Traveling is a life-long learning process. You figure out what your travel style is, what you value most in a trip, which types of people you like to travel with and how to make your budget last as the years go by. Go ahead and jump-start the process with these tips and avoid making some of the most common rookie travel mistakes.
Booking With Repeat Check-In
Flying is undeniably the most expensive part of traveling, as the number of websites that exist solely to help you find the cheapest flights can attest. But when you find that flight price that’s too good to be true, make sure you read the fine print. Some budget booking services might find you a cheap set of connections, but the way your booking goes through will cause you to collect and recheck your luggage (and yourself) at each leg of the trip. If you have no checked bags and plenty of time to catch your next flight, this could be no problem at all — or you could get stuck in a long check-in line, bogged down at security or waiting too long for your luggage to arrive.
Buying the City Pass
Cities with a large number of museums or similar attractions will often try to sell tourists the coveted city pass upon arrival, which promises to save you money on admission or ticket prices and get you into all of the tourist traps at a discount. But unless you’re absolutely positive that you want to spend your trip ducking in and out of museums and waiting in lines, you might want to skip this one. Craft unique experiences to remember your trip instead of following the herd.
Following the Crowds
Popularity is judged visually for a reason — if you see a big crowd, it probably means the place they’re crowding around is pretty good. But when you’re on a trip in a city full of tourists, crowds don’t necessarily have any knowledge about the quality of where they’re gathering. Location rather than reputation tends to be the deciding factor in a tourism city, and following the crowds could lead you to overrated experiences and an overall less authentic experience. Follow your local intuition instead and sniff out the places that are popular among the residents or have a wow factor that doesn’t hinge on how close they are to hotels.

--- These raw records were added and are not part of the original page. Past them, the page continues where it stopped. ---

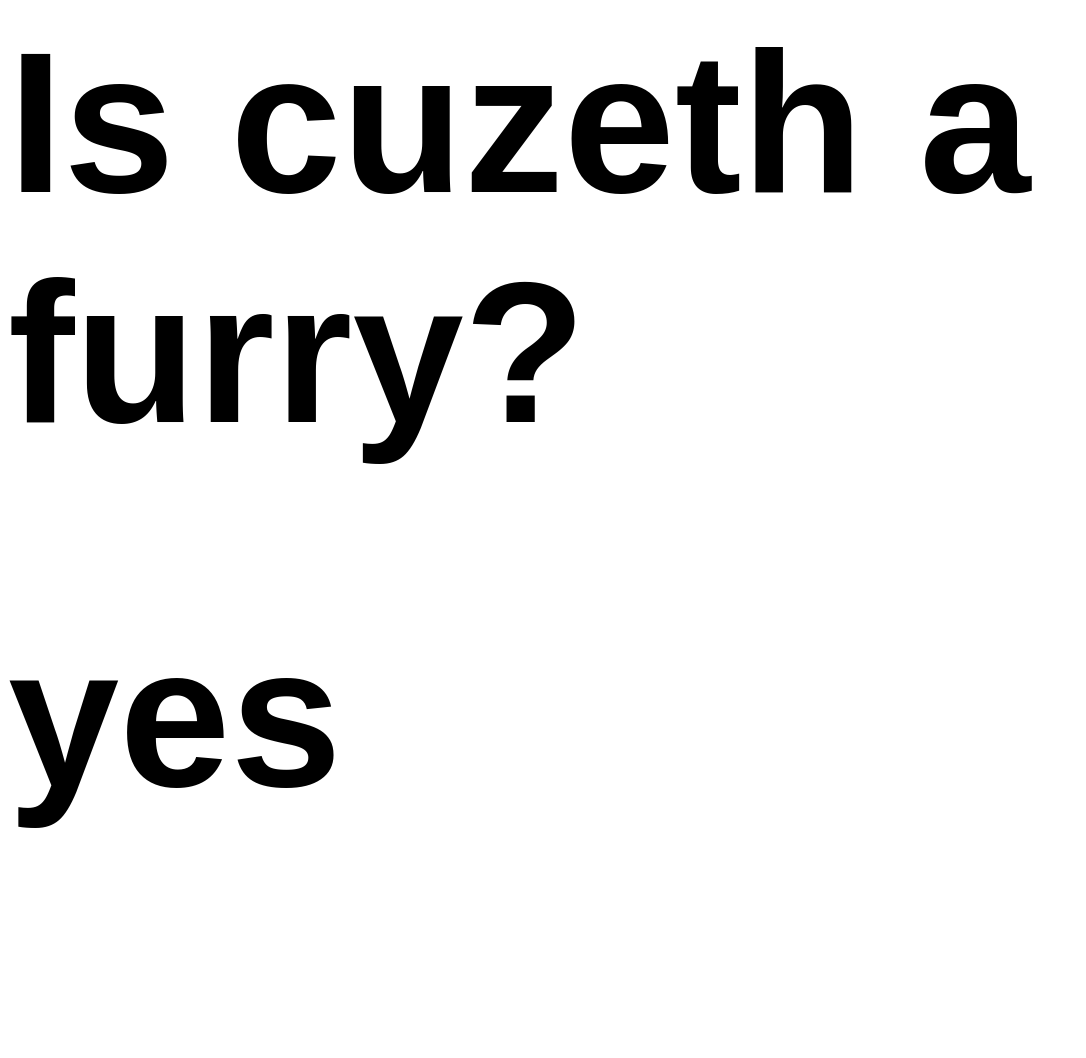
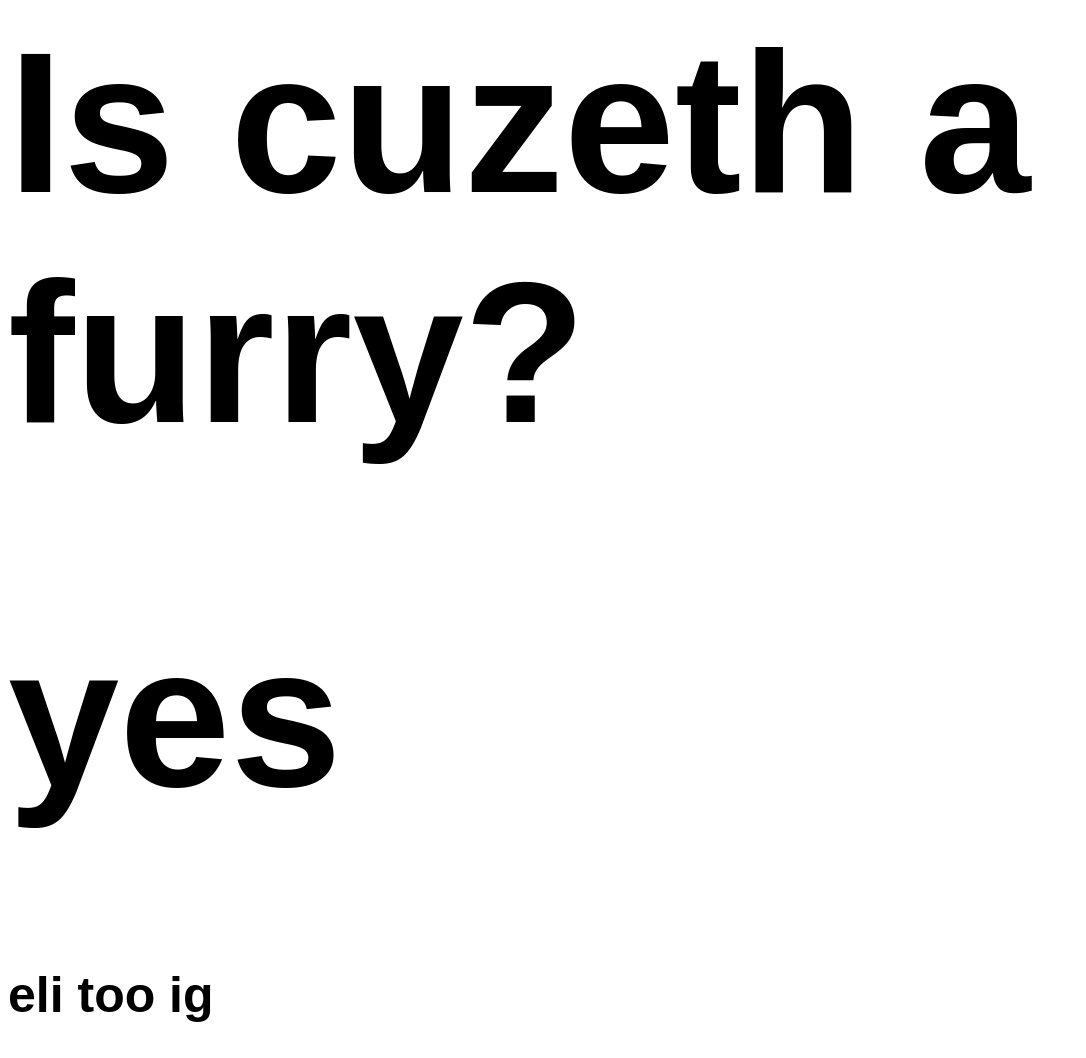
Before and after one commit to Simyon264/idk4reaktho, a plain HTML site: page index.html in a window 1280 px wide. Shown: the whole page, without its empty margins (0-1086 px from the left). Before the commit the page ends 966 px from the top, so only its background shows below. Drawn offline with Linux system fonts and the light colour scheme.

Commit message:
Update index.html

```diff
--- a/index.html
+++ b/index.html
@@ -1,4 +1,5 @@
 <body>
     <h1 style="font-family: Arial;font-size: 200;">Is cuzeth a furry?</h1>
     <h1 style="font-family: Arial;font-size: 200;">yes</h1>
+    <h1 style="font-family: Arial;font-size: 50;">eli too ig</h1>
 </body>
```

Comfort level for lodging is a highly personal decision, and your choice can be influenced by a number of factors from how many people you’re traveling with to what kind of sleeping conditions you need in order to make your trip enjoyable. One big mistake though, especially in the more crowded European cities or places known for their nightlife, is sequestering yourself in a hotel room and passing up on the priceless social opportunities of a hostel. If you don’t want to share a room with strangers, getting a private room in a hostel will still allow you to socialize with other travelers in the common rooms and make new friends who will expand your experience past your own parameters. It also eliminates a lot of the need for planning, as often times you can join up with a group plan for the evening instead of going back to your hotel room and having to figure one out for yourself.
Winging It on Transportation
This is some of the best and also some of the hardest travel advice to follow — do your research, especially when it comes to transportation. Even if you’re one of those travelers who likes to figure out your plans as you go and not draw up an itinerary in advance, it’s still a good idea to map out the basics. For example, does the train actually run between your destinations at the time of your arrival, or are you going to be stuck in a waiting room overnight with all of your luggage? (Definitely not speaking from experience there, no. Of course not.) Making sure the basics of getting from point A to point B are sorted before you arrive will save a huge headache and keep your trip running smoothly for all those spontaneous decisions yet to come.